- I’d stop waiting for the “end of the weekend.” I spent so much time counting down to the days when some of the children in our care would be reunified with their birth parents. In the process, I fortified my heart as a safeguard for their departure. I wish I would not have done that. I needed to let my heart do what it was created to do–love, invest, and care.
- I’d stop feeling weird and start embracing our differences. Call it a case of “suburbia-itis,” but back in that day, I was consumed with what others thought of me and our family. It wasn’t until years later that I embraced (and celebrated) just how weird our family was and is. It kept me from being myself for a long time. Today, I love being weird. I don’t even see the odd looks that people give us anymore.
- I’d laugh a lot more about a lot more stuff. I didn’t laugh nearly enough 12 years ago. I gave stress permission to set up residence in my heart. When the children in our care did something ridiculous, I overreacted instead of taking a deep breath and gaining a new perspective.
- I’d stop worrying that my foster children would “infect” my other children.

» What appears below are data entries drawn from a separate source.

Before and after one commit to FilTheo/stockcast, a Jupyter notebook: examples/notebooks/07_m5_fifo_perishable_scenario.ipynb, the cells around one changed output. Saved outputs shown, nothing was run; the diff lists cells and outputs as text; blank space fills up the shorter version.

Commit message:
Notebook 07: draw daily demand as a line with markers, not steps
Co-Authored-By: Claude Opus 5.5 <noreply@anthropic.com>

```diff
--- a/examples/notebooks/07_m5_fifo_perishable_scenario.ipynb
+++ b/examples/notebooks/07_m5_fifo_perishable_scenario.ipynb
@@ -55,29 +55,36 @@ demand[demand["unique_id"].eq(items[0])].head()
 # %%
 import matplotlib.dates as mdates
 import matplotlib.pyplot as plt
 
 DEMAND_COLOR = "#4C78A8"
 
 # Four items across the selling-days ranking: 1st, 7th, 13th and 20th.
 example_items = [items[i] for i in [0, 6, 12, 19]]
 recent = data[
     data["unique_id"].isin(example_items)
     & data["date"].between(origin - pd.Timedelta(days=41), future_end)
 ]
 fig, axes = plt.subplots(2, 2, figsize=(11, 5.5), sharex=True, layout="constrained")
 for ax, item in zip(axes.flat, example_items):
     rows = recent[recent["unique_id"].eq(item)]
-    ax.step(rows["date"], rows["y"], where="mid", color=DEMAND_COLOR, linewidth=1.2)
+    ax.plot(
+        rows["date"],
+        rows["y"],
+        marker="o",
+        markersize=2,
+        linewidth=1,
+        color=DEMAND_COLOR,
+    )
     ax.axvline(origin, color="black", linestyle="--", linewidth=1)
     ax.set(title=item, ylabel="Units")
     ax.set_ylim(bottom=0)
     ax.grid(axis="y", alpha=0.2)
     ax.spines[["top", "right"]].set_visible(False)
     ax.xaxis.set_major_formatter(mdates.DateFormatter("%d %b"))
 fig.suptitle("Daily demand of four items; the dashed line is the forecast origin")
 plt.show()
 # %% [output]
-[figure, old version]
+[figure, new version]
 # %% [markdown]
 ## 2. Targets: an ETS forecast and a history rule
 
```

I hate it when I hear people talk about their biological or adopted children being influenced or changed by their foster children. As if the children in their care carried some disease that was contagious. What an awful way to view a child. Yes, I had thoughts similar to this back in the day. They often dictated how I parented my daughter versus how I parented the two children in our care. I would change that in a heartbeat if I could.
- I’d share way less information with way less people. One of the biggest points of clarity I’ve received over the years is that there are a lot of well-intentioned people in your life that shouldn’t be trusted with any of your family’s information for as far as you can throw them. We met many people like this in the beginning. We overshared. Wish we wouldn’t have.
- I’d find out why the children in my care never meet a stranger. I had no idea that there was such a thing as attachment disorders 12 years ago. I had no idea why some of the children in our care would jump into the arms of a complete stranger. Looking back, however, I realize how abnormal that was. If I could, I’d go back in time, educate myself (similar to trauma) and create better boundaries.
- I’d have way more compassion. I just wasn’t as compassionate as I needed to be. I would change that instantly. What I’ve learned is this: The more compassionate you are, the fuller your life becomes!
- I’d celebrate my family’s beautiful story much more. It took me years to see how beautiful, amazing and perfectly imperfect our family’s story was. When I was in college I had this ideal image in my mind, but God was writing something more amazing than I could’ve imagined or dreamed. Looking back, I’d embrace that and celebrate it way more than I did!
The more compassionate you are, the fuller your life becomes!
The last thing I want to do is beat myself up for things I have no control over. So, I’m not going to do that. I can’t change the past, I can only learn from it and move forward into the future. But, maybe you can learn from my past mistakes? Maybe you are in year 1 and you’re struggling to find your way? I don’t want you to write a blog post or journal entry along the lines of, “If only I could’ve done that differently.”
Yes hindsight is 20/20! And the past can teach us a lot about the future. If my past experience can speak into the life of someone just starting out on the foster parenting journey, then everything I went through in year 1 wasn’t a mistake. It was valuable!
Mike and Kristin Berry are the authors of the Confessions of an Adoptive Parent blog and the book The Adoptive Parent Toolbox. They are the parents of 8 children, all of whom are adopted. Mike and Kristin’s passion is to reach overwhelmed, weary, and stressed out parents, all over the globe, with this message: “There is hope…..you’re not alone on this journey!”